With the SUSE Linux Enterprise Point of Service, we offer a stable, secure and reliable operating system platform for these point of service systems. At the same time, we also recognize that something which remains a constant in this industry, is the importance of long term stability of the entire point of service stack. Frequent re-deployments of newer versions of an operating system on the point of service devices, because the older version has gone out of support, is not an ideal scenario.
In some cases, this need for stability, stems from the need to maintain the entire stack at the point of service for a long term. This is required in order to minimize the operating expenses that originate from re-deploying and setting up the point of service environment over and over again. The possible incompatibilities with the software application stack, the peripheral devices, and the effort needed to deliver that compatibility, adds to the cost pressures.
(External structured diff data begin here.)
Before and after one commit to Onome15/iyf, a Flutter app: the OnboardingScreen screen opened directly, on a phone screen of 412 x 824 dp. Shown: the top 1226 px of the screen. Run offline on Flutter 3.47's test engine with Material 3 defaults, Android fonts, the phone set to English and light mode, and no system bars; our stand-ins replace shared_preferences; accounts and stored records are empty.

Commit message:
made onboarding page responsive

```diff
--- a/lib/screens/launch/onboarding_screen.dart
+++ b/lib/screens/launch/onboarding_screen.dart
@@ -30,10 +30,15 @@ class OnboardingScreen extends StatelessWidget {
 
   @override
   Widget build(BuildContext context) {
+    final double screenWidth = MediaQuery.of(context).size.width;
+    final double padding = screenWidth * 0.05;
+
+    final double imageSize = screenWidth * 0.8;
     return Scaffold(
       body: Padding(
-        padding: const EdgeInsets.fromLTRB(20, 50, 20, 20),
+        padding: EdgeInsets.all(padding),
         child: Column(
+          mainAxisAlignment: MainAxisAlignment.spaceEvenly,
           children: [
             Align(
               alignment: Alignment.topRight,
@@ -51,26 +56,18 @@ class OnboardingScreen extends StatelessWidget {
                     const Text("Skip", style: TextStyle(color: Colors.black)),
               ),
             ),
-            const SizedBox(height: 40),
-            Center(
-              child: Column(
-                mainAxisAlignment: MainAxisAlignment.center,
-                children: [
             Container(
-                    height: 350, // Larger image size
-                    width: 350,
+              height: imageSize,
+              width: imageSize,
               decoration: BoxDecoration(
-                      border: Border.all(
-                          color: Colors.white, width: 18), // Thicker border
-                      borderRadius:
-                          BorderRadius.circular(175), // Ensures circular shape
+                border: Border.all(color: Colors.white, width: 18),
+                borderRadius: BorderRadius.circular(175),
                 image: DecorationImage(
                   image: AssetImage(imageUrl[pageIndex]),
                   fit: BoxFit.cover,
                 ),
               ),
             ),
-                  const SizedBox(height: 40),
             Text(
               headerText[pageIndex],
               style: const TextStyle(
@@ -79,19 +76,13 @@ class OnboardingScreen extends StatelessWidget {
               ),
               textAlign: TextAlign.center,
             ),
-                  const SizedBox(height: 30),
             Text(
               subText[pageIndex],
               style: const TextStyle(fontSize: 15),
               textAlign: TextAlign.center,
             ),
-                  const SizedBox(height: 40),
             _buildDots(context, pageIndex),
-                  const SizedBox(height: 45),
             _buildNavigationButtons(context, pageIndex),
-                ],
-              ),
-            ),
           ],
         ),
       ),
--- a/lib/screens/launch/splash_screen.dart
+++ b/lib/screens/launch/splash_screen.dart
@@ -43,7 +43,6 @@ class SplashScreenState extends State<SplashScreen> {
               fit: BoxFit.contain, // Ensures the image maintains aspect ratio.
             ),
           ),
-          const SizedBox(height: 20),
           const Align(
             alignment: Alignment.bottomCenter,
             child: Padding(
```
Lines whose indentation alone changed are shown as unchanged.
In other cases, the need for stability is more a consequence of the lack of availability of a solution, that can manage the entire life-cycle of the point of service asset – from provisioning, to package management, to patching, to configuration, to monitoring and finally re-deployment.
We are delivering products that would address the concerns of both these sets of customers. For the former cases, we are committed to supporting SUSE Linux Enterprise Point of Service for extended periods, at the point of service client devices. The aim is to allow the retailers to exploit the full life-cycle of their deployed hardware, thereby maximizing the return on their investments at the point of service. The latest SUSE Linux Enterprise Point of Service release to be supported for an extended period on the client devices, is SUSE Linux Enterprise Point of Service 12 Service Pack 3. We will support this version, on certified point of service hardware, until March 31, 2025. The product life-cycle details can be found here. These 64-bit client images can be built using the SUSE Linux Enterprise Point of Service Image Server 12 component.
At the same time, with the introduction of SUSE Manager into our retail offering, we are enabling the retailers to manage their dispersed store assets, throughout the life-cycle of those assets. This product offering is called SUSE Manager for Retail, something I introduced in one of my earlier blog posts.
SUSE Manager for Retail reference architecture
So whether it is about a stable operating system that is part of the point of service stack, or a Linux systems management solution to deploy, manage and monitor that stack, SUSE has a solution to solve the point of service related problems of the modern retailer.